CHICAGO -- Standard & Poor's Corp. yesterday upgraded Cleveland's rating to A from A-minus with a stable outlook, citing the city's improved financial performance.
Cleveland "has been able to do a lot more with limited budget resources and has also been able to improve its financial results," said Joe O'Keefe, a director at Standard & Poor's.
The upgrade affects $22.7 million of the city's unenhanced general obligation debt. Standard & Poor's affirmed a AAA rating for $234 million of Cleveland's outstanding insured GO debt and assigned an SP-1 rating to $25 million of bond anticipation notes the city plans to sell soon.
"The city's financial position remains modest, but the prospect of economic growth and strong budgetary controls suggest continued improvement," Standard & Poor's wrote in a press release.
Kathryn Buffer Hyer, Cleveland's finance director, said the upgrade gives the city two single--A ratings. In April 1993 Moody's upgraded the city's GO rating to A from Baa1, she said.
Hyer said the upgrades were due to improvements in the city's finances, which saw the balance for the $350 million general fund grow to $3 million at the end of fiscal 1993 -- double the balance amount at the end of fiscal 1992.

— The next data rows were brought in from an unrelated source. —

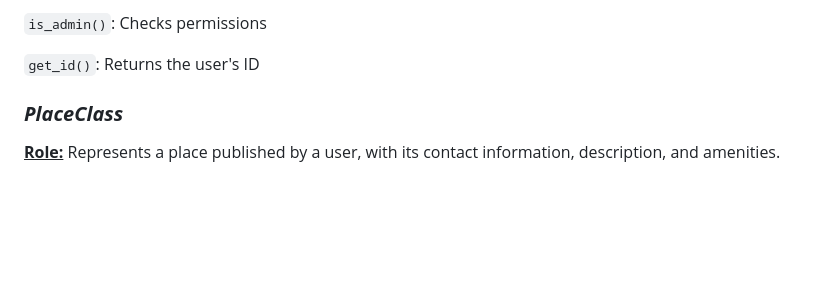
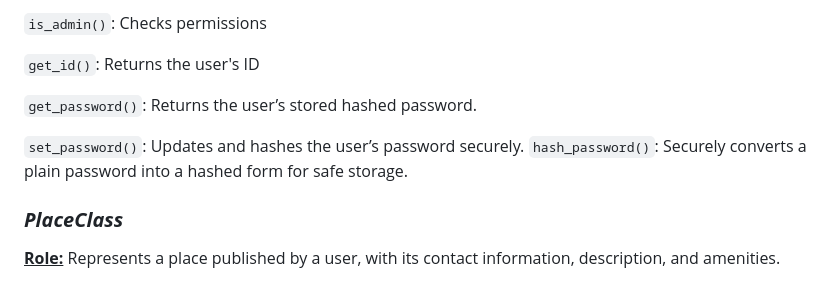
Before and after one commit to Juleslgc/holbertonschool-hbnb, a Markdown page: part1/README.md, the part around the change. Rendered like a GitHub page; blank space fills up the shorter version.

Commit message:
docs: Update readme

```diff
--- a/part1/README.md
+++ b/part1/README.md
@@ -108,6 +108,11 @@ Represents a system user who can create places and post reviews.
 `is_admin()`: Checks permissions
 
 `get_id()`: Returns the user's ID
+
+`get_password()`: Returns the user’s stored hashed password.
+
+`set_password()`: Updates and hashes the user’s password securely.
+`hash_password()`: Securely converts a plain password into a hashed form for safe storage.
 
 ### ___PlaceClass___
 
```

"We had probably the highest income tax receipts ever, reflecting a strong economy," she said, referring to fiscal 1993.
Standard & Poor's said the increase in income tax revenues helped the city eliminate its deficit, which stood at about $7 million in fiscal 1990.
"This obviously recognizes what the city has done to get its fiscal house in order," said Paul Komlosi, a senior vice president at McDonald & Company Securities Inc.
He pointed to improvements in areas such as management control, labor negotiations, and the creation of a rainy-day fund as reasons why he believes Cleveland earned the higher rating.
The city's push to revitalize housing was another factor. Standard & Poor's said that while Cleveland has lost population to its suburbs over a long period of time, the number of city residents has stabilized at about 5 10,000, contributing to a rebound in the housing market. The rating agency said city's property tax base has grown an average of 3.6% a year between 1984 and 1994.
Hyer said the city has embarked on a major effort to assemble land for housing as well as for business and industrial projects.
The rating agency also pointed to major projects in the city like the Gateway sports complex, which the city expects will attract even more development. The mostly bond-financed complex, located in downtown Cleveland, includes a baseball stadium for the Cleveland, Indians and a basketball arena for the Cleveland Cavaliers. The bond-financed Rock and Roll Hall of Fame is also under construction in the city.
"Gateway is a major psychological boost to the spirit of Cleveland, and it's probably going to help with the revitalization of the downtown," said Richard Ciccarone, an executive vice president and director of tax-exempt fixed-income research at Kemper Securities Inc.
O'Keefe said Cleveland's debt level is relatively low at $809 per capita. The city's five-year capital spending plan totals $1.6 billion, but O'Keefe said most of that would be issued as revenue bonds for an expansion of the city's airport and improvements to its water and electric utilities.